### EXERCISE AIM
For each line of the listing that contains "colorFilter", make a copy and return it.
┏━━
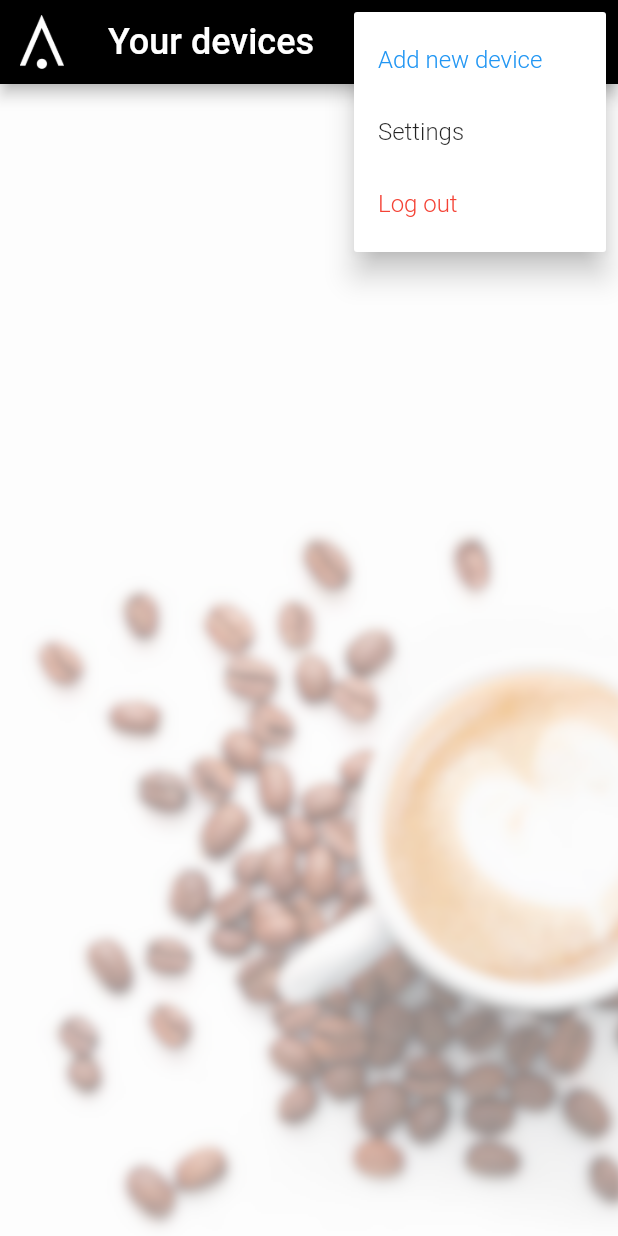
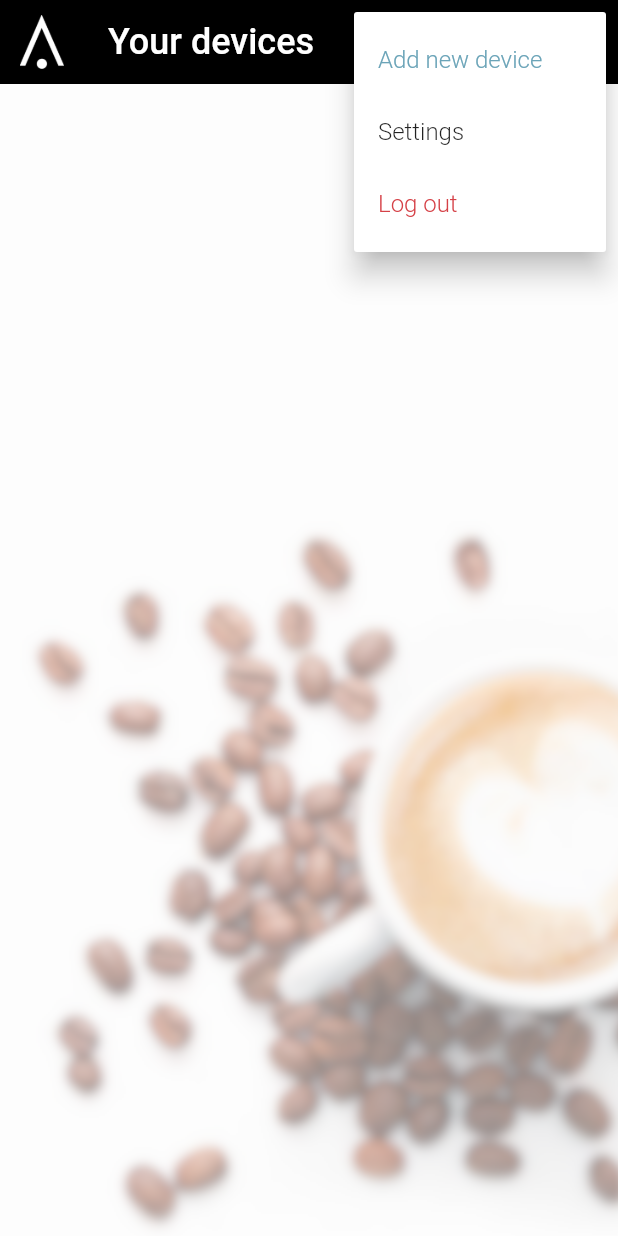
Before and after one commit to Animo-Dashboard/Animo-Coffee, a Flutter app: the RegisteredDevicesPage screen opened by its route, after a tap on the "keyboard control" icon, on a phone screen of 412 x 824 dp. Run offline on Flutter 3.47's test engine with Material 2 defaults, Android fonts, the phone set to English and light mode, and no system bars; our stand-ins replace email_validator; Roboto replaces fonts that are missing (FuturaStd).

Commit message:
Separate some code to reduce duplication, logout

```diff
--- /dev/null
+++ b/animo/lib/inAppFunctions.dart
@@ -0,0 +1,59 @@
+import 'package:animo/pages/login_page.dart';
+import 'package:flutter/material.dart';
+
+class CustomColors {
+  static var red = Color(0xFFD54147);
+  static var blue = Color(0xFF6BA4B8);
+  static var grey = Color(0xFF919388);
+}
+
+Text handleColorMoreMenuOptions(String value) {
+  switch (value) {
+    case 'Add new device':
+    case 'Add new error':
+      return Text(
+        value,
+        style: TextStyle(fontWeight: FontWeight.w300, color: CustomColors.blue),
+      );
+    case 'Settings':
+      return Text(
+        value,
+        style: const TextStyle(fontWeight: FontWeight.w300),
+      );
+    case 'Log out':
+      return Text(
+        value,
+        style: TextStyle(fontWeight: FontWeight.w300, color: CustomColors.red),
+      );
+    default:
+      return Text(value);
+  }
+}
+
+void logOut(BuildContext context) {
+  print(context);
+  print(LoginPage());
+  Navigator.pushReplacement(
+      context, MaterialPageRoute(builder: (context) => const LoginPage()));
+}
+
+MaterialColor turnIntoMaterialColor(Color color) {
+  final int red = color.red;
+  final int green = color.green;
+  final int blue = color.blue;
+
+  final Map<int, Color> shades = {
+    50: Color.fromRGBO(red, green, blue, .1),
+    100: Color.fromRGBO(red, green, blue, .2),
+    200: Color.fromRGBO(red, green, blue, .3),
+    300: Color.fromRGBO(red, green, blue, .4),
+    400: Color.fromRGBO(red, green, blue, .5),
+    500: Color.fromRGBO(red, green, blue, .6),
+    600: Color.fromRGBO(red, green, blue, .7),
+    700: Color.fromRGBO(red, green, blue, .8),
+    800: Color.fromRGBO(red, green, blue, .9),
+    900: Color.fromRGBO(red, green, blue, 1),
+  };
+
+  return MaterialColor(color.value, shades);
+}
--- a/animo/lib/pages/registeredDevices_page.dart
+++ b/animo/lib/pages/registeredDevices_page.dart
@@ -1,4 +1,6 @@
+import 'package:animo/reuseWidgets.dart';
 import 'package:flutter/material.dart';
+import 'package:animo/inAppFunctions.dart';
 
 class RegisteredDevicesPage extends StatefulWidget {
   const RegisteredDevicesPage({super.key});
@@ -7,6 +9,11 @@ class RegisteredDevicesPage extends StatefulWidget {
   _RegisteredDevicesPage createState() => _RegisteredDevicesPage();
 }
 
+class _RegisteredDevicesPage extends State<RegisteredDevicesPage> {
+  final _formKey = GlobalKey<FormState>();
+  String pageTitle = "Your devices";
+
+  List<String> moreMenuOptions = ['Add new device', 'Settings', 'Log out'];
   void handleClick(String value) {
     switch (value) {
       case 'Add new device':
@@ -14,86 +21,17 @@ void handleClick(String value) {
       case 'Settings':
         break;
       case 'Log out':
+        logOut(context);
         break;
     }
   }
-
-Text handleColorMoreMenuOptions(String value) {
-  switch (value) {
-    case 'Add new device':
-      return Text(
-        value,
-        style: const TextStyle(fontWeight: FontWeight.w300, color: Colors.blue),
-      );
-      break;
-    case 'Settings':
-      return Text(
-        value,
-        style: const TextStyle(fontWeight: FontWeight.w300),
-      );
-      break;
-    case 'Log out':
-      return Text(
-        value,
-        style: const TextStyle(fontWeight: FontWeight.w300, color: Colors.red),
-      );
-      break;
-    default:
-      return Text(value);
-  }
-}
-
-class _RegisteredDevicesPage extends State<RegisteredDevicesPage> {
-  final _formKey = GlobalKey<FormState>();
 
   @override
   Widget build(BuildContext context) {
     return Scaffold(
         body: Container(
-        decoration: BoxDecoration(
-          image: DecorationImage(
-            image: const AssetImage('images/background2.png'),
-            fit: BoxFit.cover,
-            alignment: Alignment.bottomCenter,
-            colorFilter: ColorFilter.mode(
-                Colors.white.withOpacity(0.5), BlendMode.dstATop),
+          decoration: getAppBackground(),
         ),
-        ),
-      ),
-      appBar: AppBar(
-        backgroundColor: Colors.black,
-        leading: Container(
-          padding: EdgeInsets.all(10),
-          child: const Image(
-            image: AssetImage('images/logoSymbolWhite.png'),
-            height: 1,
-            width: 1,
-          ),
-        ),
-        title: const Text(
-          "Your devices",
-          style: TextStyle(fontWeight: FontWeight.w500, fontSize: 24),
-        ),
-        actions: <Widget>[
-          PopupMenuButton<String>(
-            onSelected: handleClick,
-            icon: const Icon(
-              Icons.more_horiz_sharp,
-              size: 48,
-            ),
-            padding: const EdgeInsets.only(right: 30),
-            itemBuilder: (BuildContext context) {
-              return {'Add new device', 'Settings', 'Log out'}
-                  .map((String choice) {
-                return PopupMenuItem<String>(
-                  value: choice,
-                  child: handleColorMoreMenuOptions(choice),
-                );
-              }).toList();
-            },
-          ),
-        ],
-      ),
-    );
+        appBar: getAppBar(context, moreMenuOptions, pageTitle, handleClick));
   }
 }
--- /dev/null
+++ b/animo/lib/reuseWidgets.dart
@@ -0,0 +1,71 @@
+import 'package:animo/pages/errorHandling_page.dart';
+import 'package:flutter/material.dart';
+import 'package:animo/inAppFunctions.dart';
+
+BoxDecoration getAppBackground() {
+  return BoxDecoration(
+    image: DecorationImage(
+      image: const AssetImage('images/background2.png'),
+      fit: BoxFit.cover,
+      alignment: Alignment.bottomCenter,
+      colorFilter: ColorFilter.mode(
+        Colors.white.withOpacity(0.5),
+        BlendMode.dstATop,
+      ),
+    ),
+  );
+}
+
+StatelessWidget getLeadingIcon(String title, BuildContext context) {
+  if (title == "Your devices") {
+    return Container(
+      padding: EdgeInsets.all(10),
+      child: const Image(
+        image: AssetImage('images/logoSymbolWhite.png'),
+        height: 1,
+        width: 1,
+      ),
+    );
+  } else {
+    return IconButton(
+      icon: const Icon(Icons.arrow_back, color: Colors.white),
+      iconSize: 40,
+      onPressed: () => Navigator.of(context).pop(),
+    );
+  }
+}
+
+AppBar getAppBar(
+  BuildContext context,
+  List<String> moreMenuOptions,
+  String pageTitle,
+  void Function(String value) handleClick,
+) {
+  return AppBar(
+    backgroundColor: Colors.black,
+    elevation: 0,
+    leading: getLeadingIcon(pageTitle, context),
+    title: Text(
+      pageTitle,
+      style: const TextStyle(fontWeight: FontWeight.w500, fontSize: 24),
+    ),
+    actions: <Widget>[
+      PopupMenuButton<String>(
+        onSelected: handleClick,
+        icon: const Icon(
+          Icons.more_horiz_sharp,
+          size: 48,
+        ),
+        padding: const EdgeInsets.only(right: 30),
+        itemBuilder: (BuildContext context) {
+          return moreMenuOptions.map((String choice) {
+            return PopupMenuItem<String>(
+              value: choice,
+              child: handleColorMoreMenuOptions(choice),
+            );
+          }).toList();
+        },
+      ),
+    ],
+  );
+}
--- a/animo/pubspec.yaml
+++ b/animo/pubspec.yaml
@@ -38,7 +38,6 @@ dependencies:
   cupertino_icons: ^1.0.2
 
 dev_dependencies:
-  email_validator: ^2.0.1
   flutter_test:
     sdk: flutter
 
```
Also changed, not shown: animo/lib/main.dart (+2 -28 lines), animo/lib/pages/errorHandling_page.dart (+18 -75 lines). Lines whose indentation alone changed are shown as unchanged.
┗━━
### OUTPUT FOR THIS TASK
-            colorFilter: ColorFilter.mode(
+      colorFilter: ColorFilter.mode(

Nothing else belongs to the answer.